While he appreciated the opportunity to talk to fellow students and administrators, junior Evan Clark hoped there would be more specific information provided regarding what specifically students should do during these crisis situations. He argued that “there was a lot of mention of protocols, but no details.”

Associate Principal Mrs. Schenk, who conducted the session, was very happy with what she saw, as it allowed those who run the school to “hear student voices and validate that [the administration] wants to hear and address concerns.” She was glad to see so many students with passion about keeping Brookfield East safe.

The second of four stations gave students time to write letters to the members of the Stoneman Douglas community.

Many expressed how sad they were that the children their age had to go through something so tragic, that they would never be able to live the same again. Because their emotions were so strong, some students found it hard to put their thoughts into words.

Katie Krause, freshman, had an especially hard time writing her letter, as she “had never experienced anything like what they’re going through.” She felt so bad for the students that she was at a loss for words.

The third station gave students the opportunity to write to their local legislators; most chose to address their messages to Governor Walker, Representative Sensenbrenner, and/or State Senator Vukmir.

Anshul Tripathi, junior, believes that writing to government officials is the best way to make change – especially when an entire community does it. One letter alone may not do much; however, “hundreds of thousands will send a message that people care.”

The fourth and final station was walkout and moment of silence in the football field; students formed a circle and joined hands in solidarity and mourning for the victims and families affected by the shooting.

Senior Cailyn Reid found the moment to be a show of unity — people were able to “put the politics aside and come together as a cohesive unit”. The walkout was not about debating Republican and Democrat positions, it was about “remembering and honoring the 17 lost.”

The combined efforts of East students is certainly a positive step in the right direction, but sophomore Katrina Li argues that this isn’t enough, that we must take advantage of this momentum to create large change in the ways we view school safety.

Li thinks that the emotions running strong across the country are necessary for legislators to “reevaluate the policies currently in place” and make America a safer place.

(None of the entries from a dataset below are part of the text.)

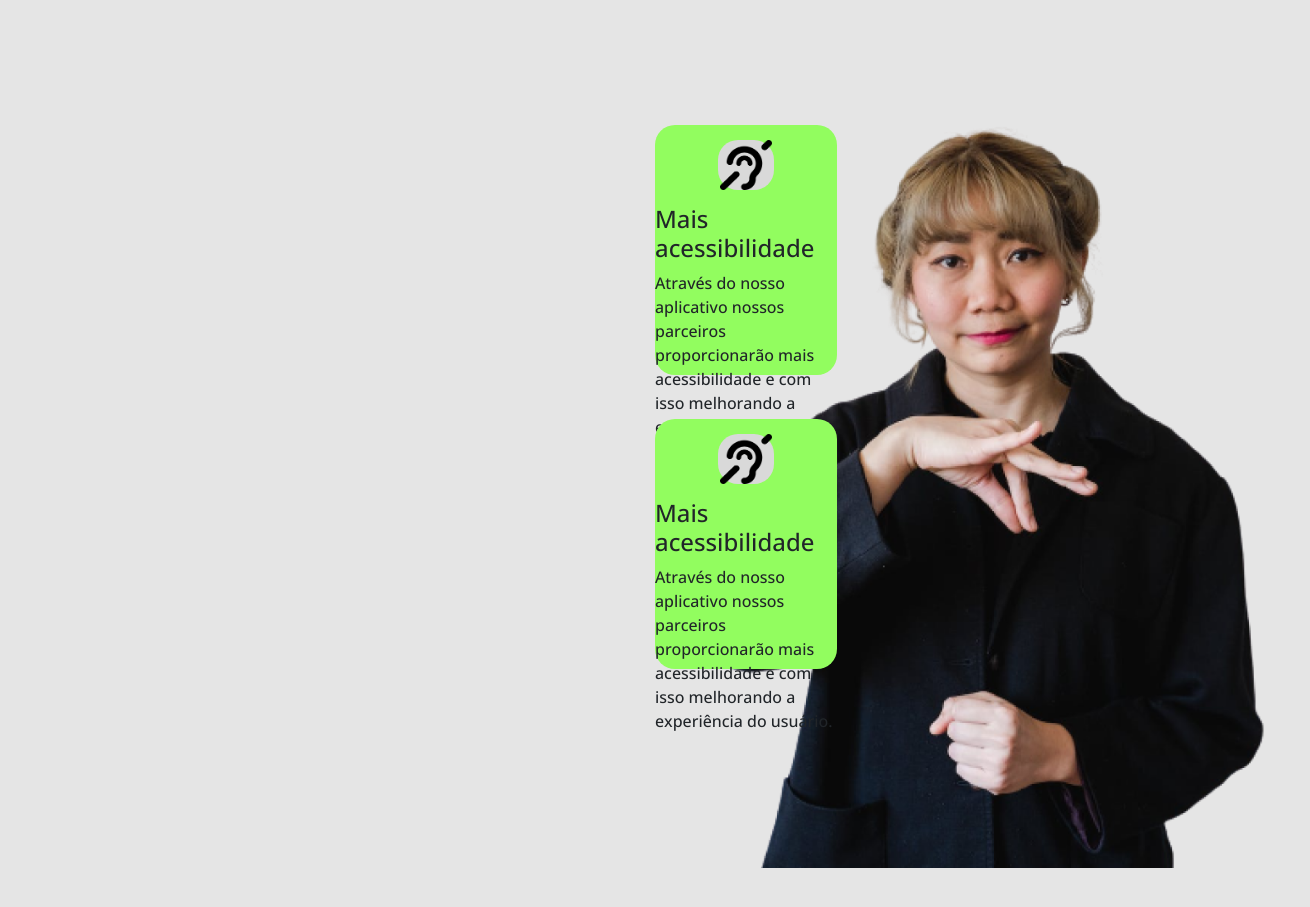
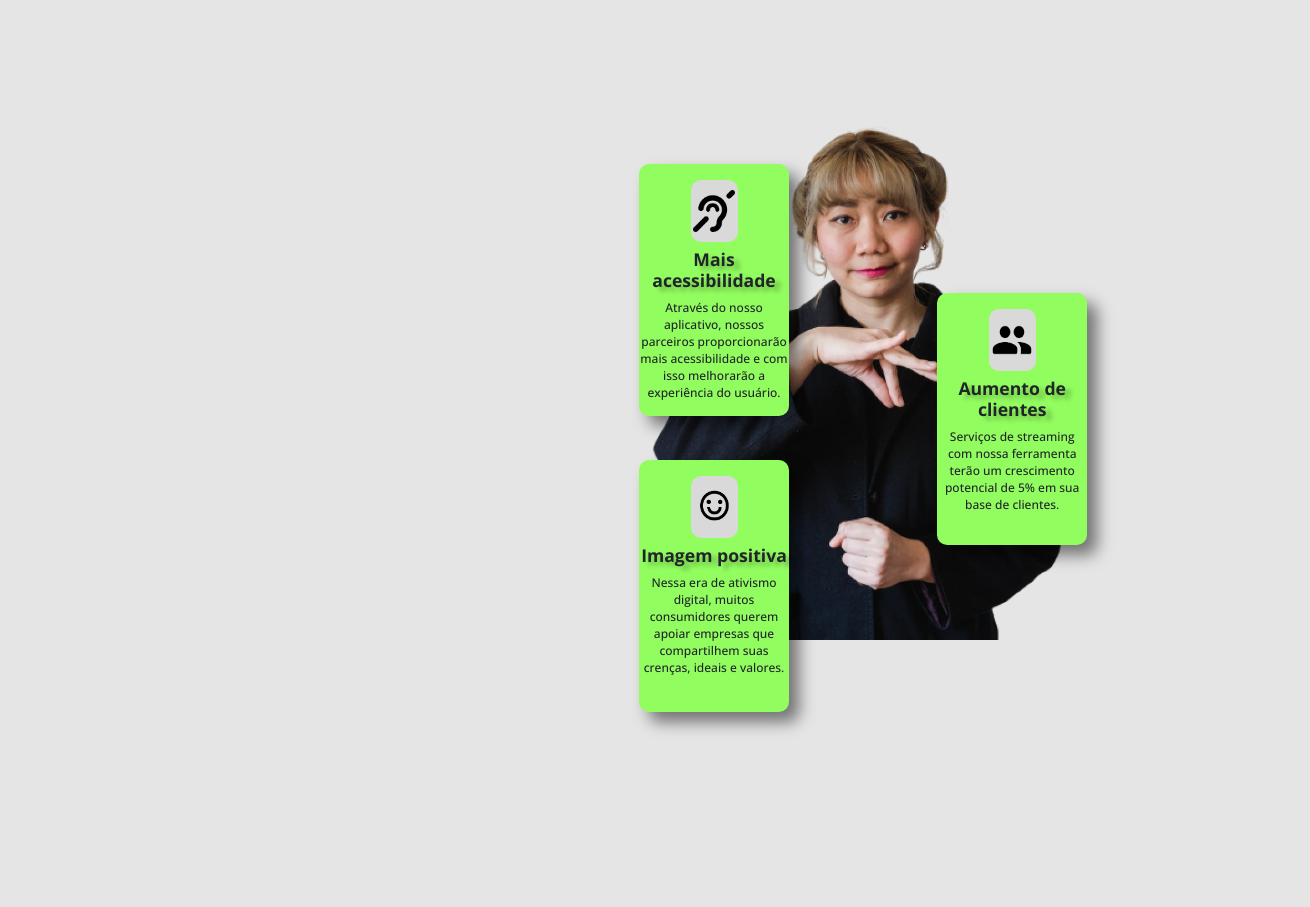
Before and after one commit to Allanpt/Mais1Code_Project_Landing_Page, a plain HTML site: page index.html in a window 1280 px wide. Shown: the part 1200-2107 px from the top of the page, 1310 px wide, since content can reach past the window. Before the commit the page ends 2068 px from the top, so only its background shows below. Drawn offline with nearby package versions, Linux system fonts and the light colour scheme.

Commit message:
Finalizando retangulos verdes

```diff
--- a/index.html
+++ b/index.html
@@ -93,7 +93,7 @@
                 <div class="col-sm-6">
 
                 </div>
-                <div class="col-sm-6 mulher-retangulos-verdes">
+                <div class="col-sm-6 mulher-retangulos-verdes d-flex">
                     <img id="mulher" src="assets/img-results.png" alt="" class="img-fluid">
                     <div class="d-flex flex-column coluna-da-esquerda">
                         <div class="retangulo-verde">
@@ -101,18 +101,24 @@
                                 <img src="assets/ouvido.png" alt="" class="img-fluid">
                             </div>
                             <h4>Mais acessibilidade</h4>
-                            <p>Através do nosso aplicativo nossos parceiros proporcionarão mais acessibilidade e com isso melhorando a experiência do usuário.</p>
+                            <p>Através do nosso aplicativo, nossos parceiros proporcionarão mais acessibilidade e com isso melhorarão a experiência do usuário.</p>
                         </div>
                         <div class="retangulo-verde">
                             <div class="retangulo-cinza">
-                                <img src="assets/ouvido.png" alt="" class="img-fluid">
+                                <img src="assets/carinha-feliz.png" alt="" class="img-fluid">
                             </div>
-                            <h4>Mais acessibilidade</h4>
-                            <p>Através do nosso aplicativo nossos parceiros proporcionarão mais acessibilidade e com isso melhorando a experiência do usuário.</p>
+                            <h4>Imagem positiva</h4>
+                            <p>Nessa era de ativismo digital, muitos consumidores querem apoiar empresas que compartilhem suas crenças, ideais e valores.</p>
                         </div>
                     </div>
-                    <div class="d-flex flex-column">
-
+                    <div class="d-flex flex-column coluna-da-direita">
+                        <div class="retangulo-verde">
+                            <div class="retangulo-cinza">
+                                <img src="assets/pessoas.png" alt="" class="img-fluid">
+                            </div>
+                            <h4>Aumento de clientes</h4>
+                            <p>Serviços de streaming com nossa ferramenta terão um crescimento potencial de 5% em sua base de clientes.</p>
+                        </div>
                     </div>
                 </div>
             </div>
--- a/style.css
+++ b/style.css
@@ -127,21 +127,47 @@ div.azul{
     font-size: 0.8rem;
 }
 /*Section "results"*/
+#results{
+    margin-left: 67px;
+    margin-right: 99px;
+    margin-bottom: 300px;
+
+}
+.col-sm-6.mulher-retangulos-verdes.d-flex{
+
+
+}
 .col-sm-6.mulher-retangulos-verdes #mulher{
     position: absolute;
     z-index: 0;
+    max-width: 95%;
 }
 #results div.coluna-da-esquerda{
+    padding-top: 39px;
     gap: 44px;
 }
 #results div.retangulo-verde{
     position: relative;
     min-width: 150px;;
-    max-height: 250px;
-    width: 29.126%;
+    min-height: 252px;
+    width: 26.6%;
     height: 42.8%;
-    border-radius: 20px;
+    border-radius: 10px;
     background-color: rgba(146, 253, 95, 1);
+    filter: drop-shadow(10px 10px 8px rgba(0, 0, 0, 0.50));
+    padding: 1px;
+}
+#results div.retangulo-verde h4{
+    font-size: 1.1rem;
+    font-weight: 700;
+    text-align: center;
+    text-shadow: 6px 4px 4px rgba(0, 0, 0, 0.25);
+}
+#results div.retangulo-verde p{
+    font-size: 0.75rem;
+    text-align: center;
+    line-height: normal;
+    flex-shrink: 0;
 }
 #results div.retangulo-cinza img{
     max-width: 90.5%;
@@ -153,11 +179,16 @@ div.azul{
     justify-content: center;
     width: 31%;
     height: 24.54%;
-    margin: 15px auto;
-    border-radius: 20px;
+    min-width: 47px;
+    min-height: 61px;
+    margin: 15px auto 7px auto;
+    border-radius: 10px;
     background-color: #D9D9D9;
 }
-
+#results div.coluna-da-direita{
+    justify-content: center;
+    align-items: end;
+}
 
 /*Media Queries*/
 
@@ -198,6 +229,11 @@ div.azul{
         display: flex!important;
         -ms-flex-preferred-size: auto;
         flex-basis: auto;
+    }
+    .col-sm-6.mulher-retangulos-verdes.d-flex {
+        -ms-flex: 0 0 50%;
+        flex: 0 0 50%;
+        max-width: 41.8%;
     }
 }
 @media (max-width: 650px){
```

Through this movement, Brookfield East students can have real influence on the national level and have their voices heard across the country.